Some of these copies end up in the hands of pirates and are subsequently published online. This includes screeners of potential Academy Award nominees, which usually appear around December.
Netflix Screeners Leak
Over the past two years, this trend was broken. In 2020, the first movie screeners surfaced in October and this year the Netflix movies “The Power of the Dog” and “The Guilty” leaked even earlier.
While the leaked films are labeled as screeners, they don’t appear to be the typical award show releases. Instead, release group EVO hinted that they were sourced from a film festival. The name of the festival was kept private but in our earlier report, we mentioned the Toronto International Film Festival (TIFF) as an option.
TIFF is in full swing and both Netflix titles are on the ‘screening’ program there. This could all be a coincidence but after the films leaked, TIFF was quick to hire a takedown service to have links to the leaked movies removed from Google’s search results.

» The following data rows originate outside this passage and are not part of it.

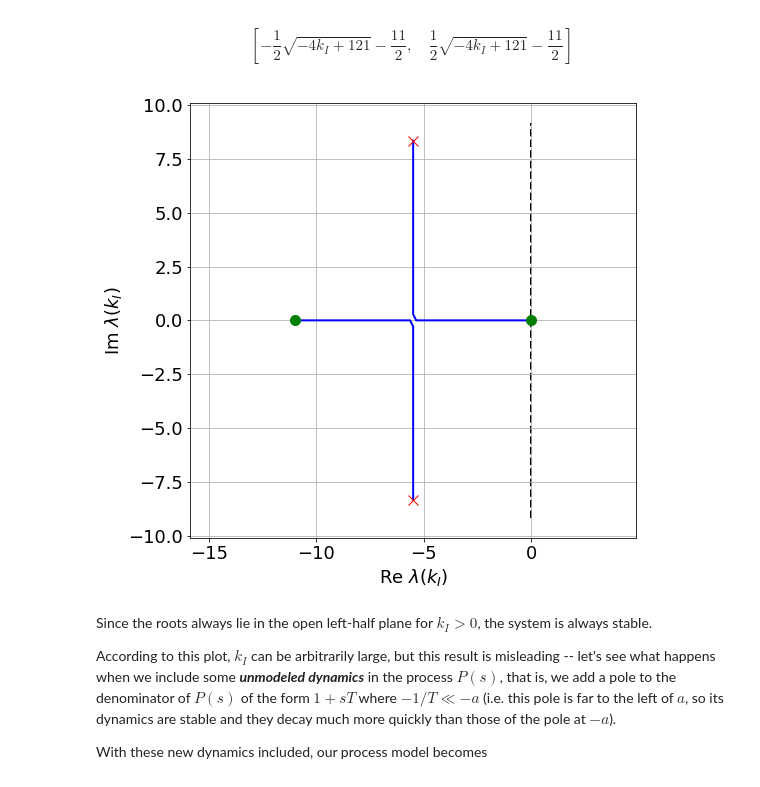
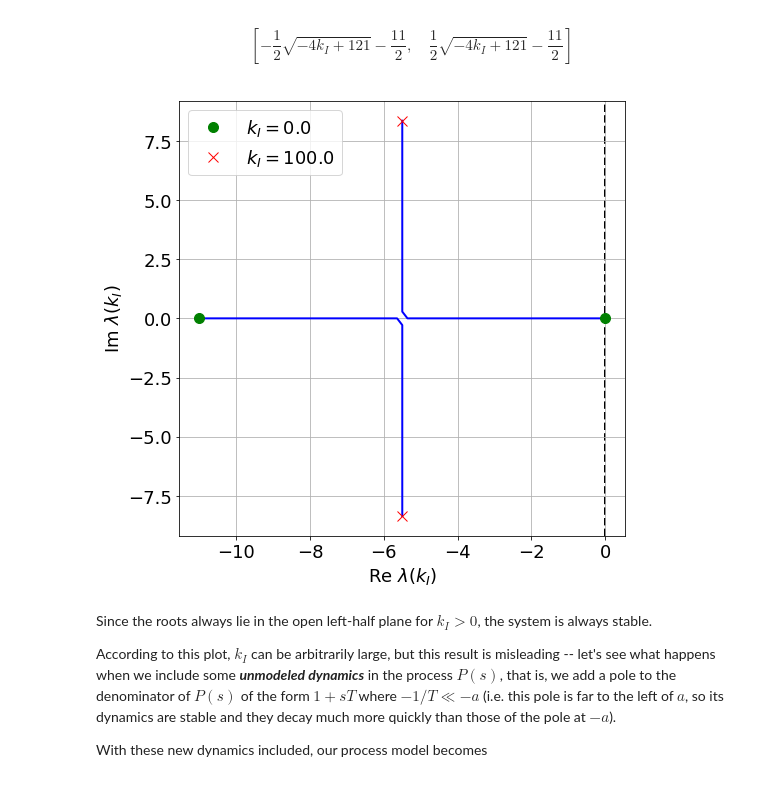
Before and after one commit to sburden/447-19fa, a Jupyter notebook: 447_lec_examples.ipynb, the cells around one changed output. Cells and saved outputs as stored; diff of their text form; code cells hidden in the pictures.

```diff
--- a/447_lec_examples.ipynb
+++ b/447_lec_examples.ipynb
@@ -1087,31 +1093,32 @@ $$\left [ - \frac{1}{2} \sqrt{- 4 k_{I} + 121} - \frac{11}{2}, \quad \frac{1}{2}
 # %%
 # numerical routine for evaluating roots as a function of k_I
 lambda_k_I = sym.lambdify(k_I,[root.subs(mu) for root in roots])
 
 # range of integrator values
 k_I = np.linspace(0.,100.,1000)
 
 # due to a quirk in the SymPy -> NumPy translation,
 # need to explicitly specify k_I is complex by adding 0j
 k_I = k_I + 0j
 
 # root locus
 locus = np.array(lambda_k_I(k_I)).T
 
 plt.figure(figsize=(8,8))
 ax = plt.subplot(1,1,1); ax.grid(True)
-ax.plot(locus.real,locus.imag,'b-',lw=2,label=r'$\lambda(k_I)$')
-ax.plot(locus[0].real,locus[0].imag,'go',ms=10)
-ax.plot(locus[-1].real,locus[-1].imag,'rx',ms=10)
+ax.plot(locus.real,locus.imag,'b-',lw=2)
+ax.plot(locus[0].real,locus[0].imag,'go',ms=10,label=r'$k_I=%0.1f$'%k_I[0].real)
+ax.plot(locus[-1].real,locus[-1].imag,'rx',ms=10,label=r'$k_I=%0.1f$'%k_I[-1].real)
 
 ylim = ax.get_ylim()
 ax.plot([0.,0.],ylim,'k--',lw=2,zorder=-1)
 ax.set_ylim(ylim)
 
 ax.set_xlabel(r'$\operatorname{Re}\ \lambda(k_I)$')
-ax.set_ylabel(r'$\operatorname{Im}\ \lambda(k_I)$');
+ax.set_ylabel(r'$\operatorname{Im}\ \lambda(k_I)$')
+ax.legend();
 # %% [output]
-[figure, old version]
+[figure, new version]
 # %% [markdown]
 Since the roots always lie in the open left-half plane for $k_I > 0$, the system is always stable.
 
```
Also changed, not shown: parts of 2 cells of this notebook, 2 other files.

TIFF Issues Takedown Requests
With these types of prominent leaks, we always keep an eye on online enforcement activities. Initially, we expected that Netflix would be quick to issue a series of takedown requests but, thus far, the Toronto Film Festival has been the most active.

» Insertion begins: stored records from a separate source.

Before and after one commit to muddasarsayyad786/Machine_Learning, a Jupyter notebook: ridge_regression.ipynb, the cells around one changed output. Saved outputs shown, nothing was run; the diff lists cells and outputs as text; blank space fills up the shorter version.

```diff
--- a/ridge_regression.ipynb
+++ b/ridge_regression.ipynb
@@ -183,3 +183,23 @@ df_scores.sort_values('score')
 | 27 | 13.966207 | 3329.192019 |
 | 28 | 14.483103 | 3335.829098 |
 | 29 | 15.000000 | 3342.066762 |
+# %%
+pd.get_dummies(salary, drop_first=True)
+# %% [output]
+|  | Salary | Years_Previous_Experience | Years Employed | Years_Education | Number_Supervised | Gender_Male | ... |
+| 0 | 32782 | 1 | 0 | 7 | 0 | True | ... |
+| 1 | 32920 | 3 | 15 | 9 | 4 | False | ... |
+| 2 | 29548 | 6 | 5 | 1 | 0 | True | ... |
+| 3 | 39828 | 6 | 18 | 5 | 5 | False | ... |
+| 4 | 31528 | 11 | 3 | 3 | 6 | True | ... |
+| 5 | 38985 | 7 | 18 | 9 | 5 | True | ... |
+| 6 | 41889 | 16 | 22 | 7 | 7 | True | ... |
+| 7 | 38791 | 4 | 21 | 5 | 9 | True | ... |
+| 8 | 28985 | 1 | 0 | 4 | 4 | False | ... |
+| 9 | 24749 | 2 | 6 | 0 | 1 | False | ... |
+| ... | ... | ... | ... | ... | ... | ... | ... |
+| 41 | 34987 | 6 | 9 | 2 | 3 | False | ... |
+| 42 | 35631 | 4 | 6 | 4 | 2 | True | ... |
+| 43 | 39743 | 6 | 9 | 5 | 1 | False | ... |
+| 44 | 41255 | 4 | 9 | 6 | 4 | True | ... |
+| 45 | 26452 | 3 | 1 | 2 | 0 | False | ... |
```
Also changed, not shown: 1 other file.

Shortly after the leaks became public, the renowned anti-piracy outfit Web Sheriff sent a series of takedown notices on behalf of TIFF, asking Google to remove hundreds of URLs from its search engine. These links point to leaked screener copies of “The Power of the Dog” and “The Guilty.”
The takedown notices are not direct evidence that the leaks originate from TIFF. After all, the festival secured permission to broadcast the titles, so it could be simply be protecting its ‘rights.’
That said, this week’s notices only cover the leaked screeners and they are the first takedown requests TIFF has sent in nearly a year.
No Official Comment Yet
The above makes it more likely that the film festival is inadvertently the source of the leak. We reached out to the festival requesting a comment on our findings and its potential link to the pirated screeners but the organization didn’t immediately reply.
When screeners of “Falling” and “My Salinger Year” leaked last year we identified the annual Vancouver International Film Festival (VIFF) as a potential source. The leaks appeared shortly after they were screened at the festival, but this potential connection was never officially confirmed.
Many thanks to TorrentFreak for the breaking news.